A recent study by our Environmental/Water Quality Control group has determined the Oxglove County water supply contains mildly high levels of hydrogen. Our group selected eight sewage lines from random parts of Oxglove County, and seven contained as much as 12% hydrogen. Pure hydrogen is extremely toxic and as a chemical, very dangerous. And we are obligated by state and federal law to disclose this information to the public.
This is not simply a municipal problem, affecting city water only but not other sources. Private wells are also prone to hydrogen buildup, due to seepage of hydrogen hydroxide from old or damaged skeptic tanks. Another molecule, which is indistinguishable from but much more foreboding than, hydrogen hydroxide is dihydrogen monoxide. Molecules of this type bond together due to their polar nature, and in the winter may freeze and cause damage to pipe and plumbing infrastructures of the house.
Dihydrogen monoxide has been given a reactivity rating of one by the J.T.Baker SAF-T-DATA™ labels system. J.T. Baker is a reliable, venerated organization relied upon by members of the scientific community for chemical safety information. Reactivity is one of four safety metrics J.T. Baker takes, it measures of a substance’s ability to “explode or react violently with air, water or other substances” and we urge all citizens to purchase a dihydrogen monoxide detector for their own protection. Dihydrogen monoxide if unrecognized in humans with early detection stages, may cause addiction and extreme thirst.
If you feel listless or feel dizzy, contact a doctor immediately with a portable telephone, as landline wires may touch pipes that carry the hydrogen-containing water.

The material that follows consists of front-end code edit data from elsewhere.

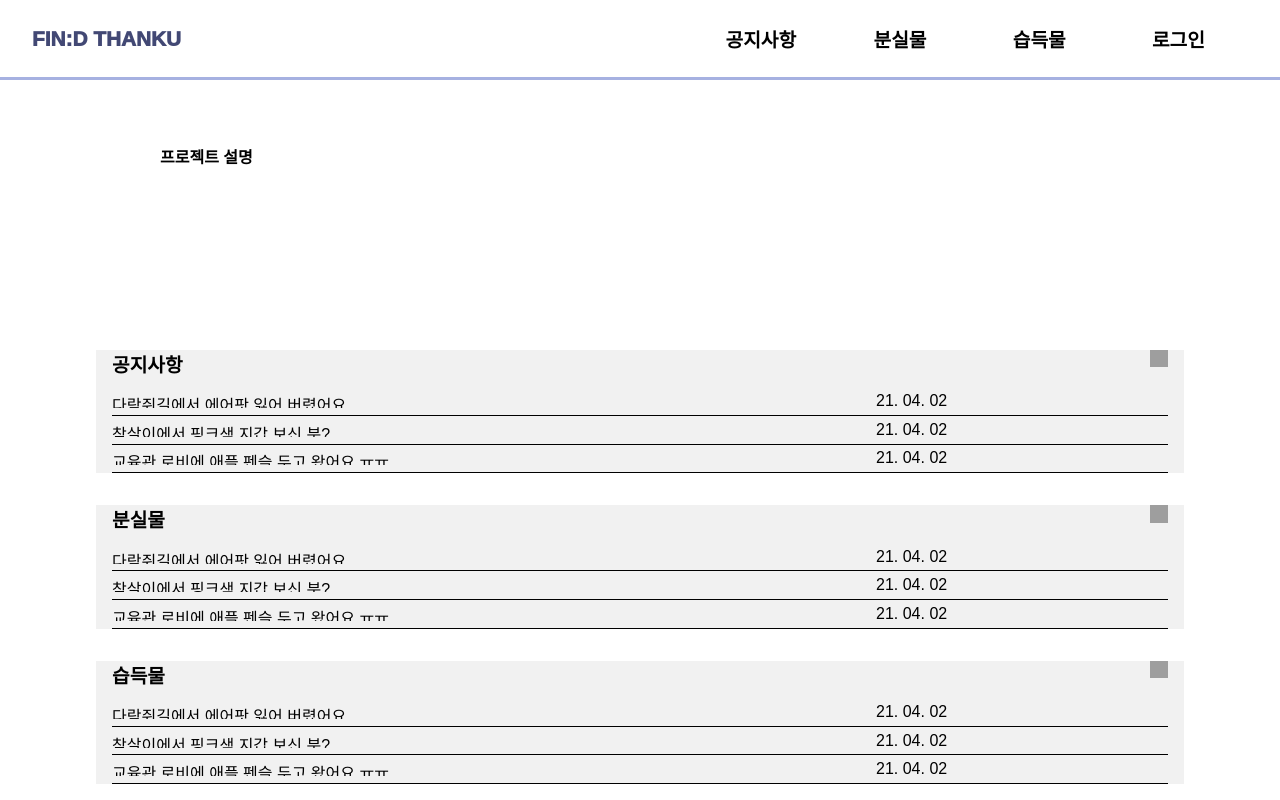
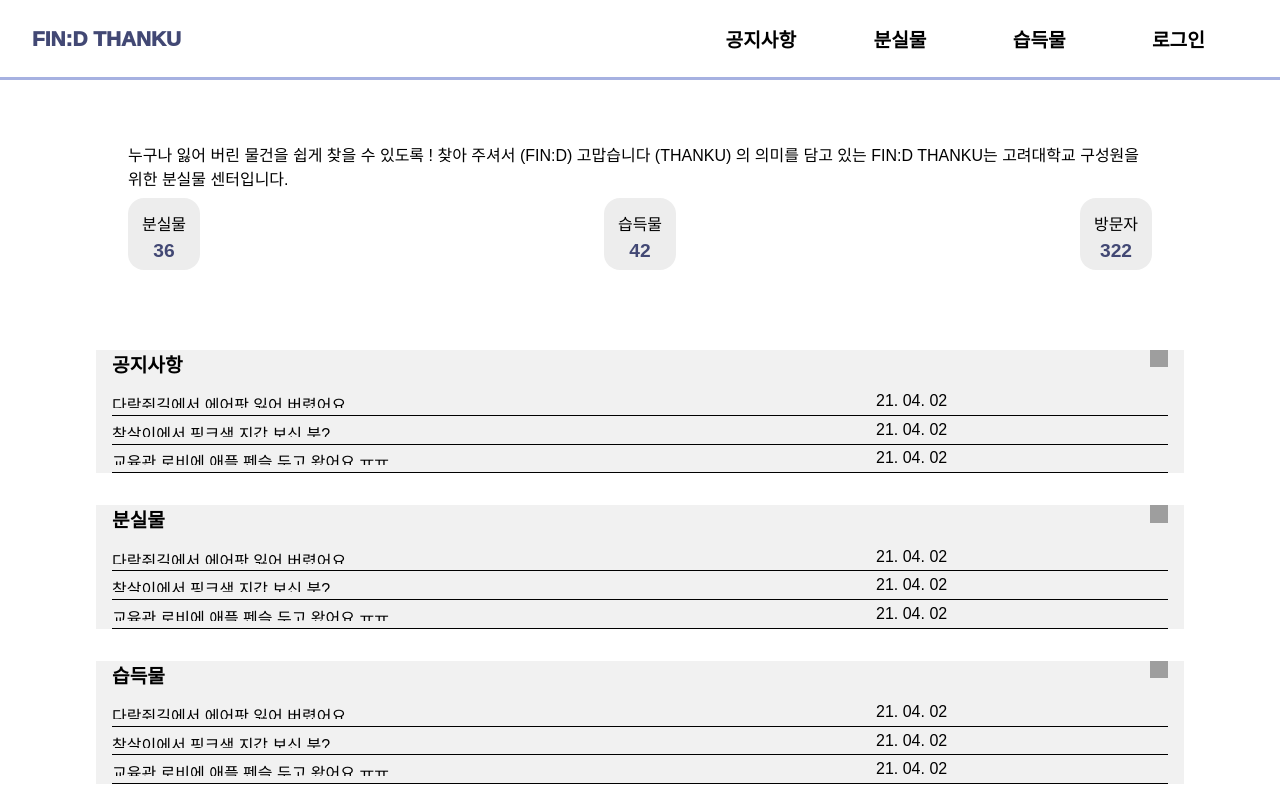
Before and after one commit to find-thanku/find-thanku-client, a React (Create React App) app: page / in a window 1280 px wide. Built offline with nearby package versions, Linux system fonts and the light colour scheme; grey boxes are pictures that could not be loaded.

Commit message:
feat : add project info and count info

```diff
--- /dev/null
+++ b/src/component/count-info/index.tsx
@@ -0,0 +1,16 @@
+import React from "react";
+import * as S from "./styles";
+import { STATIC_URL } from "../../asset/constant";
+import { CountInfoProps } from "./types";
+
+const CountInfo = (props: CountInfoProps) => {
+  const { title, count } = props;
+  return (
+    <S.CountInfoContainer>
+      <S.Title>{title}</S.Title>
+      <S.Count>{count}</S.Count>
+    </S.CountInfoContainer>
+  );
+};
+
+export default CountInfo;
--- /dev/null
+++ b/src/component/count-info/styles.ts
@@ -0,0 +1,24 @@
+import styled from "styled-components";
+import { THEME_COLOR } from "../../asset/constant";
+
+export const CountInfoContainer = styled.div`
+  display: flex;
+  flex-direction: column;
+  justify-content: center;
+  align-items: center;
+  width: 4.5rem;
+  height: 4.5rem;
+  background-color: ${THEME_COLOR.GRAYER};
+  border-radius: 1rem;
+`;
+
+export const Title = styled.div`
+  font-size: 1rem;
+  margin: 0.3rem 0rem;
+`;
+
+export const Count = styled.div`
+  font-size: 1.2rem;
+  font-weight: bold;
+  color: ${THEME_COLOR.DARK_VIOLET};
+`;
--- /dev/null
+++ b/src/component/count-info/types.ts
@@ -0,0 +1,4 @@
+export interface CountInfoProps {
+  title: string;
+  count: number;
+}
--- a/src/container/main-container/index.tsx
+++ b/src/container/main-container/index.tsx
@@ -1,12 +1,22 @@
 import React from "react";
 import * as S from "./styles";
 import LatestPosts from "../../component/latest-posts";
+import CountInfo from "../../component/count-info";
 
 const MainContainer = () => {
   return (
     <S.MainContainer>
       <S.Intro>
-        <div>프로젝트 설명</div>
+        <S.ProjectIntro>
+          누구나 잃어 버린 물건을 쉽게 찾을 수 있도록 ! 찾아 주셔서 (FIN:D)
+          고맙습니다 (THANKU) 의 의미를 담고 있는 FIN:D THANKU는 고려대학교
+          구성원을 위한 분실물 센터입니다.
+        </S.ProjectIntro>
+        <S.CountInfoContainer>
+          <CountInfo title={"분실물"} count={36}></CountInfo>
+          <CountInfo title={"습득물"} count={42}></CountInfo>
+          <CountInfo title={"방문자"} count={322}></CountInfo>
+        </S.CountInfoContainer>
       </S.Intro>
       <LatestPosts title={"공지사항"} />
       <LatestPosts title={"분실물"} />
--- a/src/container/main-container/styles.ts
+++ b/src/container/main-container/styles.ts
@@ -17,16 +17,31 @@ export const MainContainer = styled.div`
 
 export const Intro = styled.div`
   display: flex;
-  width: 80%;
+  flex-direction: column;
+  justify-content: space-between;
+  width: 85%;
   height: 20rem;
   margin: 2rem 0rem;
   padding: 2rem;
   background-color: white;
   border-radius: 2rem;
-  font-weight: bold;
 
   @media only screen and (min-width: ${BREAKPOINT}px) {
     background-color: white;
     height: calc(100vh - 5rem);
   }
 `;
+
+export const ProjectIntro = styled.div`
+  font-weight: 400;
+  line-height: 1.5rem;
+`;
+
+export const CountInfoContainer = styled.div`
+  display: flex;
+  justify-content: space-between;
+`;
+
+export const Counts = styled.div``;
+
+export const Count = styled.div``;
```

Thank you for your time.
Office of Lou Tintarello
Oxglove County Environmental Council
“Oxglove County — It’s a Habitable Place”